Puente de Vida: The Bridge of Life Museum in Panama
Ever wonder how the Caribbean and Pacific separated? Or how certain species ended up in North America while others popped up south of the Equator? Well, the Bridge of Life Museum in Panama will soon have these answers and more. Actually, it will go beyond mere facts by throwing visitors into an interactive experience, where the natural world comes to life under the colorful, jagged and twisting rooftops of a space designed by renowned architect Frank Gehry.
Technically speaking, it’s not exactly a bridge, but it is a new approach to the idea of a museum.
Glass hallways, botanical gardens and a two story aquarium will place visitors in constant contact with the natural world. Innovative exhibits will provide a heightened understanding of environmental wonders, such as, the formation of the Isthmus of Panama, the interchange between man and other western species, and the ongoing global effects on Central America.
Now, you may be asking, Why Panama? Well, few communities can boast the unique biodiversity of this region. Life on the isthmus features extreme climates, many different environments, and an abundance of water. This combination produces unparalleled intensity at every scale on the chain of life.
Scheduled to open in 2009, The Bridge of Life will sit in the Amador area of Panama City, at the tip of a causeway on the Pacific entrance to the Panama Canal. It is funded by the Amador Foundation in conjunction with the Smithsonian Institute, Gehry Partner, Bruce Mau Designs, and Edwina von Gal Landscaping.

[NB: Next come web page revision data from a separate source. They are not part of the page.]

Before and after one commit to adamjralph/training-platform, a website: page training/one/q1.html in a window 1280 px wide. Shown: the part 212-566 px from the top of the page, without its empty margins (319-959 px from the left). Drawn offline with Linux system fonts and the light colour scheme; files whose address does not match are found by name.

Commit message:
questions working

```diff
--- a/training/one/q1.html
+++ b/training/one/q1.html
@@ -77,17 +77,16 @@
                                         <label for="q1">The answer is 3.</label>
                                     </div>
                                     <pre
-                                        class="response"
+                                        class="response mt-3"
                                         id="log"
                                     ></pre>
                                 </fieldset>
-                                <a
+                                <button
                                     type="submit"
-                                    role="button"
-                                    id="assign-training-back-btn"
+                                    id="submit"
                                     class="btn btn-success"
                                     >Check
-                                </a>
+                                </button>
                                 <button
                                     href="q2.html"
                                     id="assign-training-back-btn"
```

For anyone who has stood in awe of Gehry’s Guggenheim Museum in Bilbao, Spain, or who wants to experience the newest wave in ecological education, The Bridge of Life is a must-see.